Almost every writer will agree that the most important part of the beginning process of writing a story is to produce a clear and focussed premise.
For a huge number of us, this is a tough task. Because a premise is actually a promise — to your future readers, and primarily to yourself. If the premise is clear and contains the basics, it will help to keep you firmly on track in your story.
A premise is written in the present tense, introduces the main character (not by name) indicated the major dramatic issue, how the issue moves toward resolution, and how that resolution is fulfilled. The premise should be very brief — two to three sentences at most — be able to be easily understood by a teenager, be provocative, create immediate interest, and although similar to other stories, have a definite difference in order to interest potential readers.

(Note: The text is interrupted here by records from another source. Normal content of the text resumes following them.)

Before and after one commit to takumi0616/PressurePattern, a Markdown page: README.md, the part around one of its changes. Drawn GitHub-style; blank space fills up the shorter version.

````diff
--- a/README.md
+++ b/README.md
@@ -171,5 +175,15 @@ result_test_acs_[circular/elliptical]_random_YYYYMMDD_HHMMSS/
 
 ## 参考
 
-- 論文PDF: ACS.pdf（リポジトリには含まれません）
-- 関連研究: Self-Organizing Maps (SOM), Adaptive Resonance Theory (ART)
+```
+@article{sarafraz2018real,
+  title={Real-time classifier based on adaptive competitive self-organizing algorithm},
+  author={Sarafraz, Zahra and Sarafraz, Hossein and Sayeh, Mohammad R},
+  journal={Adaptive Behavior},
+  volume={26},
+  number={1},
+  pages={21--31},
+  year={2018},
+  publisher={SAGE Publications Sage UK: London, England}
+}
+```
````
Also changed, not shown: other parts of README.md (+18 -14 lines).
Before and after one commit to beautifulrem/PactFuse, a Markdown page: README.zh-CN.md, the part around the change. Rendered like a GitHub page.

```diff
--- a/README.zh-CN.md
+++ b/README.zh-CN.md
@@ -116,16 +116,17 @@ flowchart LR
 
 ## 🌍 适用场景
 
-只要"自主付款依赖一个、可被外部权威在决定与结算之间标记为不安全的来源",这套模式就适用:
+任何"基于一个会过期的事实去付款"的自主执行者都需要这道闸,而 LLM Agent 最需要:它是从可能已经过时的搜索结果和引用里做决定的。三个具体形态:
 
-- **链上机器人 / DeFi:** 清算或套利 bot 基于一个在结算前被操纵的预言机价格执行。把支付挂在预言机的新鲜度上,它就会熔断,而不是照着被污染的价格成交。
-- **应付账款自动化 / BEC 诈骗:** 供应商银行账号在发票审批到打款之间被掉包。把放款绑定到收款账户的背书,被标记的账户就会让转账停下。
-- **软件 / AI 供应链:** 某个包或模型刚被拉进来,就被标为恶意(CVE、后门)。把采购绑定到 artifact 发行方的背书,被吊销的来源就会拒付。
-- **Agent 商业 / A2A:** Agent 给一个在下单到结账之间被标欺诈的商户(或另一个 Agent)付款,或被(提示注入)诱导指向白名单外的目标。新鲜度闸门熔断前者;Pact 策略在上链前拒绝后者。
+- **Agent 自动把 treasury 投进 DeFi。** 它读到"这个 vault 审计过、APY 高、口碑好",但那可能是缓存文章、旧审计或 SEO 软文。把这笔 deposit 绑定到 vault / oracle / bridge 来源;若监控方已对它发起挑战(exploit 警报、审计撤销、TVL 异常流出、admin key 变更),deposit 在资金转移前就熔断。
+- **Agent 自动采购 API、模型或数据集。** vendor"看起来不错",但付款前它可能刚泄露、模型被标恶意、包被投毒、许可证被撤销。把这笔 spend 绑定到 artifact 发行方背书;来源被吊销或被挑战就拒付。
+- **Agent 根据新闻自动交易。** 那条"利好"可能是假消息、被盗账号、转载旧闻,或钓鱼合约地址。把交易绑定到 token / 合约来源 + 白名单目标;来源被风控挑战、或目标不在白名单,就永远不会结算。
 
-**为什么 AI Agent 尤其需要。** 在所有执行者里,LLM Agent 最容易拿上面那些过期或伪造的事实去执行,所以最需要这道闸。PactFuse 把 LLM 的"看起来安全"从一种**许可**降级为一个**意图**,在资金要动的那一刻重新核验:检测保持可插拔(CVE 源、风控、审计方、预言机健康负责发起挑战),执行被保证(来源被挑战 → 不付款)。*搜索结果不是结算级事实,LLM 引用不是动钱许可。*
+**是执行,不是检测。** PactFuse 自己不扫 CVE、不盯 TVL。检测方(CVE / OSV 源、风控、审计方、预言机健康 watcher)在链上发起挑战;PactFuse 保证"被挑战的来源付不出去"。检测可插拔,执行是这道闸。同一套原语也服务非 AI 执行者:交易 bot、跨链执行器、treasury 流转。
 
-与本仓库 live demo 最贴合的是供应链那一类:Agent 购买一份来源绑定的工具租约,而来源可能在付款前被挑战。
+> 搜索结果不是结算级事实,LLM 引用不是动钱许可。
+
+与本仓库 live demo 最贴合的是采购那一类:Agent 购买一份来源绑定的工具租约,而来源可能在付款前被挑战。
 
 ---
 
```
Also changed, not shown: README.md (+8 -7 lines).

Try writing premises for books you have already read, and ask friends or other writers to identify the stories from what you’ve written. This will prove a most useful experience for you.
Sun Dragon Press